[WORK REQUIRED] Find the line containing "yield, from Table 2 of MCDS.</li>" in the records below. Copy exactly that line and each one after it, ending at the line containing "track, from Table 3 of MCDS.</li>", and nothing more.

[EXCERPTED DATA]
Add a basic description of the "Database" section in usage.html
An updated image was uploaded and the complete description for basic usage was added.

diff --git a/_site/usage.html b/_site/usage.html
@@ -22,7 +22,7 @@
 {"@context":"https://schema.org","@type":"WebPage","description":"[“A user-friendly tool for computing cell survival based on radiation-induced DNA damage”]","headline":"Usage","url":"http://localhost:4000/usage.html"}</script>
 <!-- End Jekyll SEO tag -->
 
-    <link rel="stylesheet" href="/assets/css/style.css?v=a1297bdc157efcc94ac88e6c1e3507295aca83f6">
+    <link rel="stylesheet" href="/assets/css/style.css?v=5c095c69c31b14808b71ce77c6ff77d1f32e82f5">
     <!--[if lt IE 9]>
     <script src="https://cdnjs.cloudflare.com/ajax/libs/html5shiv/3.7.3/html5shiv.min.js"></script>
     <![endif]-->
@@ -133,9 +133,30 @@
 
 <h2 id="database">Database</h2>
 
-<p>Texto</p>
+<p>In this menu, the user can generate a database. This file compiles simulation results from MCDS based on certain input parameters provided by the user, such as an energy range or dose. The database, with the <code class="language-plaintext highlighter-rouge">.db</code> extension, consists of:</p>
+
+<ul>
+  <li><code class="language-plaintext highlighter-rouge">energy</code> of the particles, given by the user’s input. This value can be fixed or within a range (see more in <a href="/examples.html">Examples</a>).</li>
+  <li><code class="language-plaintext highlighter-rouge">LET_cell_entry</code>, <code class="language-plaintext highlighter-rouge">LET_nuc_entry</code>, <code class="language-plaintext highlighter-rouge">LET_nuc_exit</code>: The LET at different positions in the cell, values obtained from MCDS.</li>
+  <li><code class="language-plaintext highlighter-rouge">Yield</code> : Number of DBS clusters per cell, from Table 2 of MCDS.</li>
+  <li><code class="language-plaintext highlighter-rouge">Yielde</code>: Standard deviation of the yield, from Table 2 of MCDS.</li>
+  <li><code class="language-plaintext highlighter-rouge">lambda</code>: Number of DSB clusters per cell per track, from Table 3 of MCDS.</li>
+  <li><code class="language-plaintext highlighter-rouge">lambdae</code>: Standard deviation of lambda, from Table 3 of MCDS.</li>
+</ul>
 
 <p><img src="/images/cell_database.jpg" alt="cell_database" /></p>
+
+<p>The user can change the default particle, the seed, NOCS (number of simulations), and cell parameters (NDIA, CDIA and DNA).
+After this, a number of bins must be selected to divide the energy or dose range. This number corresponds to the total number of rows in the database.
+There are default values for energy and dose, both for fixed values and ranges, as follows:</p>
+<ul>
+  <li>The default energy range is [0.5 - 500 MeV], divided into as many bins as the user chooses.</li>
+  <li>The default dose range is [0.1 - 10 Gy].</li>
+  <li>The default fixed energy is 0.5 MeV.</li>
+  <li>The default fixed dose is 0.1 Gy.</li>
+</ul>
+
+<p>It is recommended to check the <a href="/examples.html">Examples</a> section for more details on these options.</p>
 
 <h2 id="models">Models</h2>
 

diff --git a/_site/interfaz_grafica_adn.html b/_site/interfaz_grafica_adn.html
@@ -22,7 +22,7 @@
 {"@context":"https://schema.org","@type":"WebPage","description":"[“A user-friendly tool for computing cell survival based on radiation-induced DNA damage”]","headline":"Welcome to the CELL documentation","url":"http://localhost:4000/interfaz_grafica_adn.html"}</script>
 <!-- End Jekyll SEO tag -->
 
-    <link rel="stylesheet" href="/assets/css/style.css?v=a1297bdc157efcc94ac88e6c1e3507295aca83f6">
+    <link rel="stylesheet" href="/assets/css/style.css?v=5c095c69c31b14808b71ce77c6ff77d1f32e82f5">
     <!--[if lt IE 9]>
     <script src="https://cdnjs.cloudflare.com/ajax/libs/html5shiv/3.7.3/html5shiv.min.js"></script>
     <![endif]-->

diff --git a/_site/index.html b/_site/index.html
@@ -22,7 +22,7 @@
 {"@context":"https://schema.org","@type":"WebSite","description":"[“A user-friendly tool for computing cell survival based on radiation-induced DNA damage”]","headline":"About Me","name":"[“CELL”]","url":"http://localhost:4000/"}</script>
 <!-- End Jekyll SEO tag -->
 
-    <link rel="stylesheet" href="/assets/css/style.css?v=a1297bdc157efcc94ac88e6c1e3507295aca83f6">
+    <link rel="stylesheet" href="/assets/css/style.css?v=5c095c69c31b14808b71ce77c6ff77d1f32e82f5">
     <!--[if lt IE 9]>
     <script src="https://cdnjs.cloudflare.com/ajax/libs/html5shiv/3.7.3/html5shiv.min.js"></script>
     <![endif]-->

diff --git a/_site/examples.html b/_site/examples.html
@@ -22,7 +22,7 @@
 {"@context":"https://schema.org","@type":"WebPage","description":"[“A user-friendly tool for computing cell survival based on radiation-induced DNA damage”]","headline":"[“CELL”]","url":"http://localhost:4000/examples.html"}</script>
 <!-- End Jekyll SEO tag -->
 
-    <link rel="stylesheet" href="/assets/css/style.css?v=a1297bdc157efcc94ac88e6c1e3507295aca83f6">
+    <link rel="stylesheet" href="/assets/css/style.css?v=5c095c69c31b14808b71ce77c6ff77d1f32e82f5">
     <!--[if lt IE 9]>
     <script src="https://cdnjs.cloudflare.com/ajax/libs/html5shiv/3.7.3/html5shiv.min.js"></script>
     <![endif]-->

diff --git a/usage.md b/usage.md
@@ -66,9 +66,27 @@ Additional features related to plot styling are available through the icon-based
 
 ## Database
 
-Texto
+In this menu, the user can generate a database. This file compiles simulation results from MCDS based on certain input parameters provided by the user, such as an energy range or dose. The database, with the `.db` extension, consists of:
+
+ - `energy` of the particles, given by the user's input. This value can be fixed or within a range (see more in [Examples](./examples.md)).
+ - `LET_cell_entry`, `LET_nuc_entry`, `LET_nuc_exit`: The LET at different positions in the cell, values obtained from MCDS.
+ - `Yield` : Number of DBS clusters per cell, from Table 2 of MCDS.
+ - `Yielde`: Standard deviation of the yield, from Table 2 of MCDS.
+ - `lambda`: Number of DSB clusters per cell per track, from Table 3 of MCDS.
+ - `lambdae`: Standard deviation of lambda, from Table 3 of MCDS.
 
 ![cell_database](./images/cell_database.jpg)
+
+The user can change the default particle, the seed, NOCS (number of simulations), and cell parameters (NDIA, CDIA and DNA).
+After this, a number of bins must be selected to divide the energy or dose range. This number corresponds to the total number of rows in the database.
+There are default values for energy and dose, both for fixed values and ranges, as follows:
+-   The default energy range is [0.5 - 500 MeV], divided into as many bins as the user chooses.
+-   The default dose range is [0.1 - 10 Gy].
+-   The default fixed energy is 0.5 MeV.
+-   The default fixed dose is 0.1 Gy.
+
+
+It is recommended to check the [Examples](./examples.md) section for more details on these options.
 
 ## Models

[THE COMPLETED TASK]
+  <li><code class="language-plaintext highlighter-rouge">Yielde</code>: Standard deviation of the yield, from Table 2 of MCDS.</li>
+  <li><code class="language-plaintext highlighter-rouge">lambda</code>: Number of DSB clusters per cell per track, from Table 3 of MCDS.</li>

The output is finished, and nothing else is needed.